By Tucker Arensberg, P.C.

DISTRICT OF COLUMBIA: Senators Elizabeth Warren and Cory Gardner introduced the “Strengthening the Tenth Amendment Through Entrusting States Act” (“STATES”) Act – on June 7, 2018.  A companion bill was introduced by Representatives Earl Blumenauer and David Joyce in the House of Representatives.

The STATES Act seeks to amend the Controlled Substances Act (“CSA”), an effort to put the control of legal state marijuana programs in the hands of the states.  The proposed amendments to the CSA provide that as long as a person/persons is/are acting in compliance with their State or tribal laws relating to the manufacture, production, possession, distribution, dispensation, administration or delivery of marijuana, the provisions of the CSA will not be applicable to them.

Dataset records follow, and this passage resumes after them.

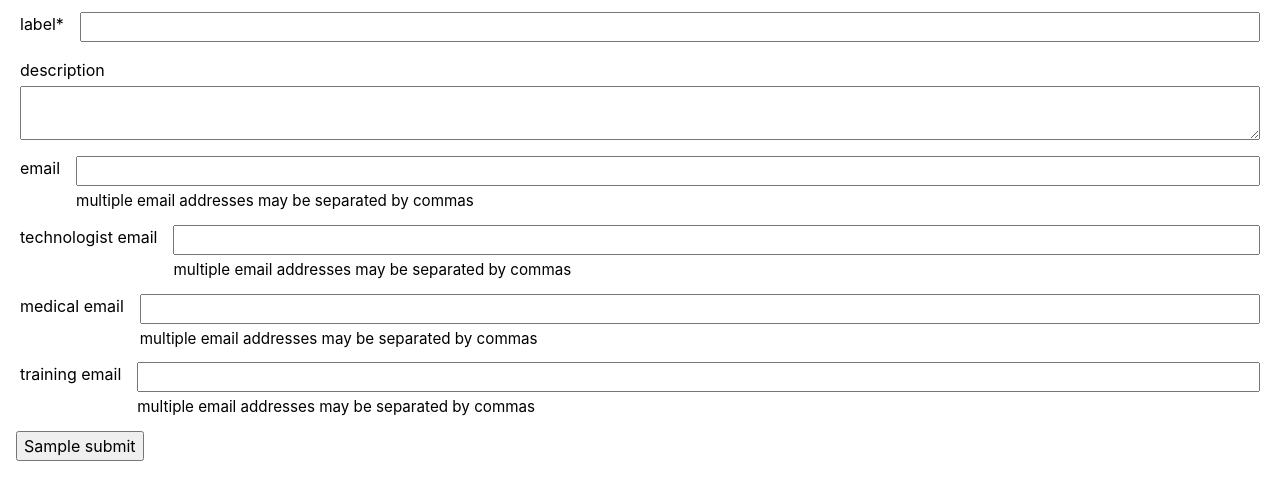
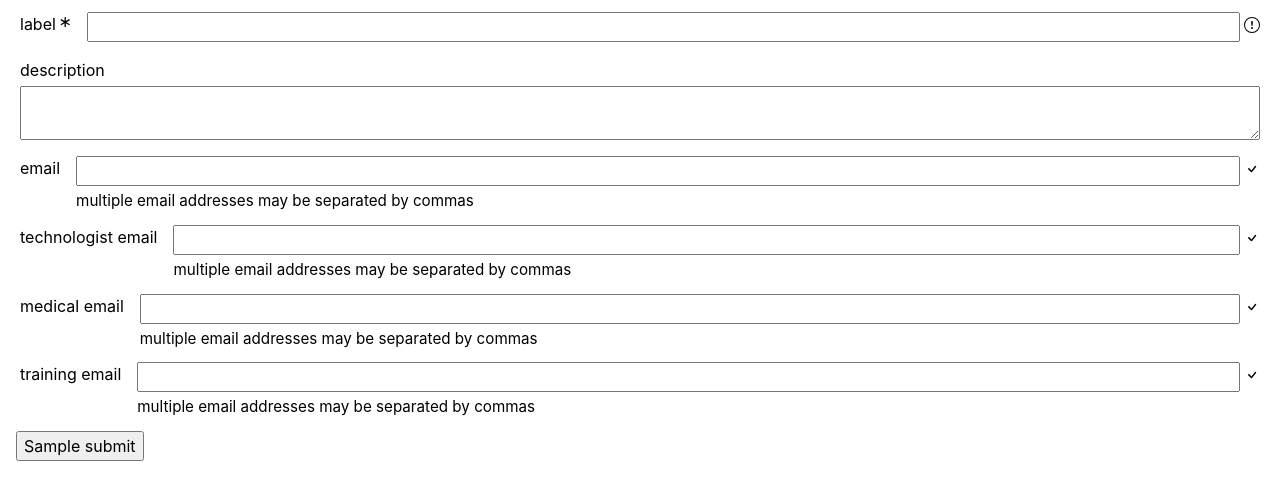
Before and after one commit to leej3/fmrif-scheduler-morse-version, a Flask app: template scheduler/templates/device_edit.html in a window 1280 px wide. Shown: the part 90-590 px from the top of the page. Run offline with Flask 2, Linux system fonts and the light colour scheme; tables that the repository leaves empty hold one stand-in row (values such as "Sample post"); the template is opened without the code that fills it: values that come from a table or form of the project are taken from there, most other values are stand-ins (such as "Sample title", 1, 10 or a date in 2020); parts of the project's set-up code (start-up, migrations or seed data) failed here and were passed over.

Commit message:
add icons to general form elements

```diff
--- a/scheduler/static/base.css
+++ b/scheduler/static/base.css
@@ -61,9 +61,13 @@ sr-only {
 	width: 1px;
 }
 input-errors,
-input-error,
 input-description {
 	display: block;
+}
+input-error {
+	display: flex;
+	gap: .5em;
+	align-items: center;
 }
 input-set {
 	margin: .5rem .25rem;
@@ -98,16 +102,39 @@ input-errors {
 input-set label {
 	grid-area: label;
 }
-input-set input {
+input-widget {
 	grid-area: input;
 	max-width: 100%;
+}
+input-set .validation-icons {
+	grid-area: input;
 }
 input-description {
 	font-size: 95%;
 }
-input-set[is-required] label:after {
-	content: "*";
-	content: "*" / "";
+input-set[is-required] label svg {
+	font-size: 65%;
+	line-height: 0;
+	position: relative;
+	vertical-align: baseline;
+	top: -.3em;
+}
+input-widget {
+	display: flex;
+	gap: .25rem;
+}
+input-widget input:not([type=color]) {
+	flex-grow: 1;
+	align-self: center;
+}
+input-widget .validation-icons {
+	flex-shrink: 0;
+	align-self: center;
+}
+input:valid ~ .validation-icons>:first-child,
+input:invalid ~ .validation-icons>:last-child,
+input[type=color] ~ .validation-icons {
+	display: none;
 }
 a[aria-current] {
 	font-weight: bold;
--- a/scheduler/templates/macros.html
+++ b/scheduler/templates/macros.html
@@ -1,3 +1,5 @@
+{% import "svg/icons.html" as icons %}
+
 {% macro datalist(id, entries, errorMessage) %}
 	<datalist id="{{ id }}"{% if errorMessage %} data-error-message="{{ errorMessage }}"{% endif %}>
 		{% for entry in entries %}
@@ -29,16 +31,30 @@
 		{% set above = f.type == "TextAreaField" %}
 		<input-set{% if option %} is-option{% endif %}{% if "required" in f.flags %} is-required{% endif %}{% if above %} label-above{% endif %}>
 			{% if option %}
+				<input-widget>{{ field_render(f) }}</input-widget>
+				{{ field_label(f) }}
+			{% else %}
+				{{ field_label(f) }}
+				{% if f.type != "TextAreaField" %}<input-widget>{% endif %}
 				{{ field_render(f) }}
-				{{ f.label }}
-			{% else %}
-				{{ f.label }}
-				{{ field_render(f) }}
+				{% if f.type != "TextAreaField" %}
+						<div class=validation-icons>
+							{{ icons.exclaim() }}
+							{{ icons.check() }}
+						</div>
+					</input-widget>
+				{% endif %}
 			{% endif %}
 			{{ field_description(f) }}
 			{{ field_errors(f) }}
 		</input-set>
 	{% endif %}
+{% endmacro %}
+
+{% macro field_label(f) %}
+	<label for="{{ f.id }}">
+		<span>{{ f.label.text }}</span>{% if "required" in f.flags %}{{ icons.asterisk() }}{% endif %}
+	</label>
 {% endmacro %}
 
 {% macro field_render(f) %}
@@ -77,7 +93,7 @@
 	{% if errors %}
 		<input-errors{% if id %} id="{{id}}"{% endif %}>
 			{% for error in errors %}
-				<input-error><sr-only>Error: </sr-only>{{ error }}</input-error>
+				<input-error>{{ icons.exclaim_triangle("Error") }} <span>{{ error }}</span></input-error>
 			{% endfor %}
 		</input-errors>
 	{% endif %}
```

Perhaps most importantly for cannabis business owners, the STATES Act provides that transactions that are compliant with state and tribal law are not to be considered trafficking and are not to be considered proceeds of an unlawful transaction.  This provision seeks to alleviate the financial issues on cannabis business caused by the federal prohibitions in place.

Limitations imposed by the STATES Act include a prohibition on the distribution of recreational marijuana to anyone under age 21, unless for medical purposes, as well as a ban on the distribution of marijuana at transportation safety facilities (rest areas/truck stops).  Prohibitions of the CSA, including the prohibition of endangering a life while manufacturing marijuana and the prohibition of employing a person under the age of 18 in drug operations would continue to remain in place.

President Trump has made statements suggesting that he would likely support the bill.

The text of the legislation that was introduced in the Senate on June 7, 2018, can be found here: